* Assignment
Your output must consist of the records printed verbatim, with the pictures excluded.

* Extracted material
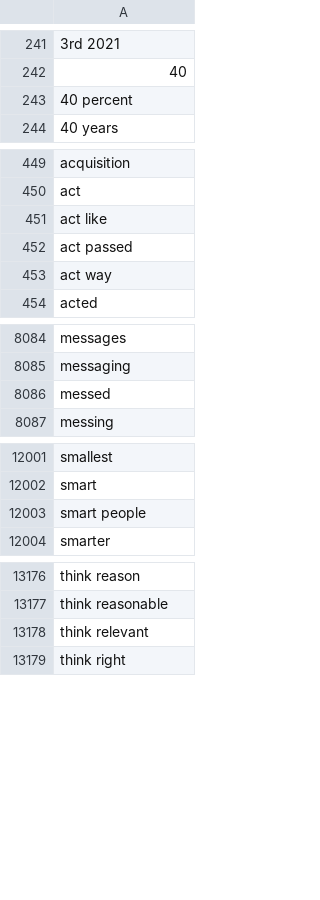
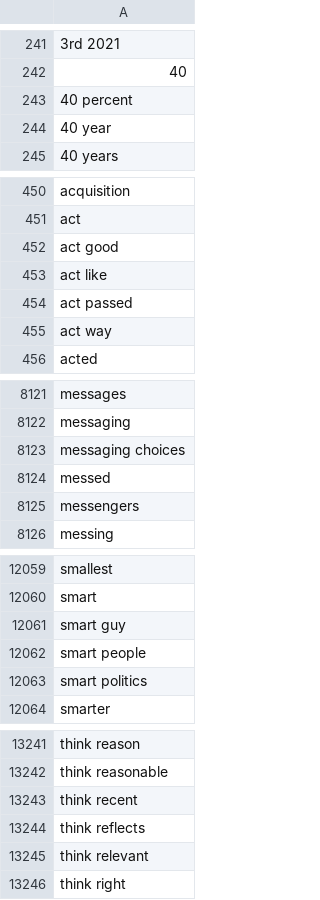
Before and after one commit to matthagy/slowboring_article_clusters, a CSV file: data/words.csv, drawn as a sheet; only a part is shown, gaps mark what is left out; the diff covers the shown part only; the diff names each change by its address in the sheet, - before the commit and + after, or states it on an @@ line.

Commit message:
Updated data and regenerated clusters

```diff
--- a/data/words.csv
+++ b/data/words.csv
+row 244: 40 year
+row 452: act good
+row 8123: messaging choices
+row 8125: messengers
+row 12061: smart guy
+row 12063: smart politics
+row 13243: think recent
+row 13244: think reflects
```
Also changed, not shown: 67 added rows elsewhere in this file, data/posts.csv, 2 other files.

* Solution for this task
Before and after one commit to matthagy/slowboring_article_clusters, a CSV file: data/words.csv, drawn as a sheet; only a part is shown, gaps mark what is left out; the diff covers the shown part only; the diff names each change by its address in the sheet, - before the commit and + after, or states it on an @@ line.

Commit message:
Updated data and regenerated clusters

```diff
--- a/data/words.csv
+++ b/data/words.csv
+row 244: 40 year
+row 452: act good
+row 8123: messaging choices
+row 8125: messengers
+row 12061: smart guy
+row 12063: smart politics
+row 13243: think recent
+row 13244: think reflects
```
Also changed, not shown: 67 added rows elsewhere in this file, data/posts.csv, 2 other files.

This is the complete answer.